**WORK INSTRUCTIONS:**
Every line below that holds the string "Label" should be copied.

**LISTED ENTRIES:**
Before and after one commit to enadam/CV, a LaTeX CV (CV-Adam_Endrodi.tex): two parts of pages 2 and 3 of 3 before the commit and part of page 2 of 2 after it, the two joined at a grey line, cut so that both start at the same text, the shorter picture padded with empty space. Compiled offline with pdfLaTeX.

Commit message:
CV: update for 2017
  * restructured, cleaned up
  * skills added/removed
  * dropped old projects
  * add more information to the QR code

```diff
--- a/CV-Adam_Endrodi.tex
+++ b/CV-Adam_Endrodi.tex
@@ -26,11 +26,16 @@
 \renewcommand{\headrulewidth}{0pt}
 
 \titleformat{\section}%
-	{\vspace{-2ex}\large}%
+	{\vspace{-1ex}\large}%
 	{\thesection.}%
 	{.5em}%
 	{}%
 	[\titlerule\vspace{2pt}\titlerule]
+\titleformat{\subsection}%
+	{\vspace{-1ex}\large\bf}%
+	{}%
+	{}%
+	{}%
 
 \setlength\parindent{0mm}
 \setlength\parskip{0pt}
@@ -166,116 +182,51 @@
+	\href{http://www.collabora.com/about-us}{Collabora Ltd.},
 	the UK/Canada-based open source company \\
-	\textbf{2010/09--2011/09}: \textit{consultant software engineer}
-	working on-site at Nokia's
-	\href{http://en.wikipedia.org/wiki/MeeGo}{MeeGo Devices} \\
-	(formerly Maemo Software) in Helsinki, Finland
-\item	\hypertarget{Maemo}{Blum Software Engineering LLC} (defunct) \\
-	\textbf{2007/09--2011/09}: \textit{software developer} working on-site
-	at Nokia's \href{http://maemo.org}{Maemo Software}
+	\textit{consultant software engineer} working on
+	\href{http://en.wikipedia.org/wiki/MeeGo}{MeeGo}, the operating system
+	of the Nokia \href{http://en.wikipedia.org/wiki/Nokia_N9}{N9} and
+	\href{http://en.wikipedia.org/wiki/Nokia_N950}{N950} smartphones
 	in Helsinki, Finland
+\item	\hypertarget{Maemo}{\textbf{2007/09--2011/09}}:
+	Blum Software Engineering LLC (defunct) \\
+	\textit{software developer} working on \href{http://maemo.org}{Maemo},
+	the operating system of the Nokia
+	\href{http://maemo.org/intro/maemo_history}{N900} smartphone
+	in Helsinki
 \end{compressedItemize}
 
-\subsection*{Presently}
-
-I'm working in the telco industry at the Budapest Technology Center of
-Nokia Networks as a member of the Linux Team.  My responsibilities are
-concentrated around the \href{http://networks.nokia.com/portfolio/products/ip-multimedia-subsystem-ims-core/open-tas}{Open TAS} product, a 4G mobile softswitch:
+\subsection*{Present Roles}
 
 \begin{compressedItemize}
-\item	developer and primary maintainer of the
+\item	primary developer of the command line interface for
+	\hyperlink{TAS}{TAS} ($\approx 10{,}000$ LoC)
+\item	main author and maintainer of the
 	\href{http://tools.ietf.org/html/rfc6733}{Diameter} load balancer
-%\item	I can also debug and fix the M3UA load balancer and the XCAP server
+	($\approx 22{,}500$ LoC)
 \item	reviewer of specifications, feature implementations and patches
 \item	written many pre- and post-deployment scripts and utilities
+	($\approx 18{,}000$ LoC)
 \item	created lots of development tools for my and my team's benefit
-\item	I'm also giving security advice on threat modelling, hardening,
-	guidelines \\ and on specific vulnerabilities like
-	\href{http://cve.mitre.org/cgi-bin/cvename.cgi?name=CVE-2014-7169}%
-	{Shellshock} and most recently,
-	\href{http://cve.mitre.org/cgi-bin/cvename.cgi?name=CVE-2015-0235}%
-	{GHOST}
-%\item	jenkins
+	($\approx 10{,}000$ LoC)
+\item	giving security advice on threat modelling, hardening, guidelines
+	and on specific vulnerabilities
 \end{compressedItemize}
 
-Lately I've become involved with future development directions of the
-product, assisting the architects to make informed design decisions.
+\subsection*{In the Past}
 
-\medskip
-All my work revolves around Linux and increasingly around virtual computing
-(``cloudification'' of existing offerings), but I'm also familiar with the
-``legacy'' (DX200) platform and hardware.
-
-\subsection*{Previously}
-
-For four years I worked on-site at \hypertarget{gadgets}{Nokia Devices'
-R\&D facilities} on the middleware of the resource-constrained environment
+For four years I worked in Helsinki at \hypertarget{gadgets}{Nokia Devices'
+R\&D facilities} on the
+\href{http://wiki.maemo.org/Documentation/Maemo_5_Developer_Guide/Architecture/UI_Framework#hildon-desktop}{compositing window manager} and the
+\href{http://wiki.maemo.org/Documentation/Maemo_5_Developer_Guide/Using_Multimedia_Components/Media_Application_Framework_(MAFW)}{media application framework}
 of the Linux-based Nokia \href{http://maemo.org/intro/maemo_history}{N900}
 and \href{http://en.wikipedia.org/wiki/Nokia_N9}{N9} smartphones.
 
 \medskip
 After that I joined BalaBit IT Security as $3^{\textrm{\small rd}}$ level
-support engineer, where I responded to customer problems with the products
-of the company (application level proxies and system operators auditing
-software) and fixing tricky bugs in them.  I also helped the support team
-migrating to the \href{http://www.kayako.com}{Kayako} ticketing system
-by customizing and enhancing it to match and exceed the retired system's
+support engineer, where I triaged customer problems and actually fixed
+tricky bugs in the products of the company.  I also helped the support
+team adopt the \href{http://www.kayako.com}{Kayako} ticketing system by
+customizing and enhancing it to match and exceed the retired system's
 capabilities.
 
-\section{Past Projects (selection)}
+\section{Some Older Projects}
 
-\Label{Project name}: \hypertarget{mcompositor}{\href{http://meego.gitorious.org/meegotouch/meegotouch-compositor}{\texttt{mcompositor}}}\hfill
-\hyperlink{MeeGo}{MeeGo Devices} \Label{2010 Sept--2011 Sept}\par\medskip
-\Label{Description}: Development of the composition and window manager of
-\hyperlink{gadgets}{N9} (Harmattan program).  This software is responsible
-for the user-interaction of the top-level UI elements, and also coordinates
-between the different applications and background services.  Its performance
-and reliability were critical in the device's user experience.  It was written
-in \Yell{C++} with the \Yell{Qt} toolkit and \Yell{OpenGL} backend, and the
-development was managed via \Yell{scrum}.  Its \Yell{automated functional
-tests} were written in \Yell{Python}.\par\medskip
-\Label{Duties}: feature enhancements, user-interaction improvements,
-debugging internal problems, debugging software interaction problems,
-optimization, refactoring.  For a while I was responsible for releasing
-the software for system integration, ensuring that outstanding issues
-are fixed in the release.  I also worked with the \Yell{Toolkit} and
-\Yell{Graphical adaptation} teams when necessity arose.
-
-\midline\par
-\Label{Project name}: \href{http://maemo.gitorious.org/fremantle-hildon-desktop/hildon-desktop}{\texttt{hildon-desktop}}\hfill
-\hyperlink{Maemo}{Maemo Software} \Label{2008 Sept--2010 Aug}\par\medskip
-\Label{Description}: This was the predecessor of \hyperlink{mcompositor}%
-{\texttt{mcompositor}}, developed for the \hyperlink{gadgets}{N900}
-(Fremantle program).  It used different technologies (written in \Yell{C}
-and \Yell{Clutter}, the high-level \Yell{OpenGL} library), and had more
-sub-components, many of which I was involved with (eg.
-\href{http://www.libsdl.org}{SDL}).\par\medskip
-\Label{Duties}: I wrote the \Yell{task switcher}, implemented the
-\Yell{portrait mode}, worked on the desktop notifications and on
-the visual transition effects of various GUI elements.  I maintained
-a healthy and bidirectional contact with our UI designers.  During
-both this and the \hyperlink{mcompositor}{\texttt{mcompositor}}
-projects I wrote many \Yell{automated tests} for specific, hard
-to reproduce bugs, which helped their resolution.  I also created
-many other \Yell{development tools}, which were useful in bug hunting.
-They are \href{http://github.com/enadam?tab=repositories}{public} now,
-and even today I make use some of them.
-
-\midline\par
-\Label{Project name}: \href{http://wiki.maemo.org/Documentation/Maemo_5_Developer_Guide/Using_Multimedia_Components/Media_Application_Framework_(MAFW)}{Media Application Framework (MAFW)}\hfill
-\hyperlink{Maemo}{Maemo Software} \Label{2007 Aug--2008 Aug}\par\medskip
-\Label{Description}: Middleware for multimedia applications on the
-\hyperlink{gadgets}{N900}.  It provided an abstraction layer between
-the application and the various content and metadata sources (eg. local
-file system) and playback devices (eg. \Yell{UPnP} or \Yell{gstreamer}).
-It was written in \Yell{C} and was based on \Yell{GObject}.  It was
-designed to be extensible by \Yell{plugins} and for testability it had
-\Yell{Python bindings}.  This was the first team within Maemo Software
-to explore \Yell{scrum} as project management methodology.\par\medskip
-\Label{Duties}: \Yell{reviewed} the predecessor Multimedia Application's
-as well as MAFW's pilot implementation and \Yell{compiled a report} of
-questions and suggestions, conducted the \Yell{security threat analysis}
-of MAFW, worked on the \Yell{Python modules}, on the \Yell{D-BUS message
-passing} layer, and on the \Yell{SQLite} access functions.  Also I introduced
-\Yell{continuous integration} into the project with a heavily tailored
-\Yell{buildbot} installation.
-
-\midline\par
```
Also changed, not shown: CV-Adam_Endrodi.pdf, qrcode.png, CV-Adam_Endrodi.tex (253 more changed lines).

**WRITTEN REPLY:**
-\Label{Project name}: \hypertarget{mcompositor}{\href{http://meego.gitorious.org/meegotouch/meegotouch-compositor}{\texttt{mcompositor}}}\hfill
-\hyperlink{MeeGo}{MeeGo Devices} \Label{2010 Sept--2011 Sept}\par\medskip
-\Label{Description}: Development of the composition and window manager of
-\Label{Duties}: feature enhancements, user-interaction improvements,
-\Label{Project name}: \href{http://maemo.gitorious.org/fremantle-hildon-desktop/hildon-desktop}{\texttt{hildon-desktop}}\hfill
-\hyperlink{Maemo}{Maemo Software} \Label{2008 Sept--2010 Aug}\par\medskip
-\Label{Description}: This was the predecessor of \hyperlink{mcompositor}%
-\Label{Duties}: I wrote the \Yell{task switcher}, implemented the
-\Label{Project name}: \href{http://wiki.maemo.org/Documentation/Maemo_5_Developer_Guide/Using_Multimedia_Components/Media_Application_Framework_(MAFW)}{Media Application Framework (MAFW)}\hfill
-\hyperlink{Maemo}{Maemo Software} \Label{2007 Aug--2008 Aug}\par\medskip
-\Label{Description}: Middleware for multimedia applications on the
-\Label{Duties}: \Yell{reviewed} the predecessor Multimedia Application's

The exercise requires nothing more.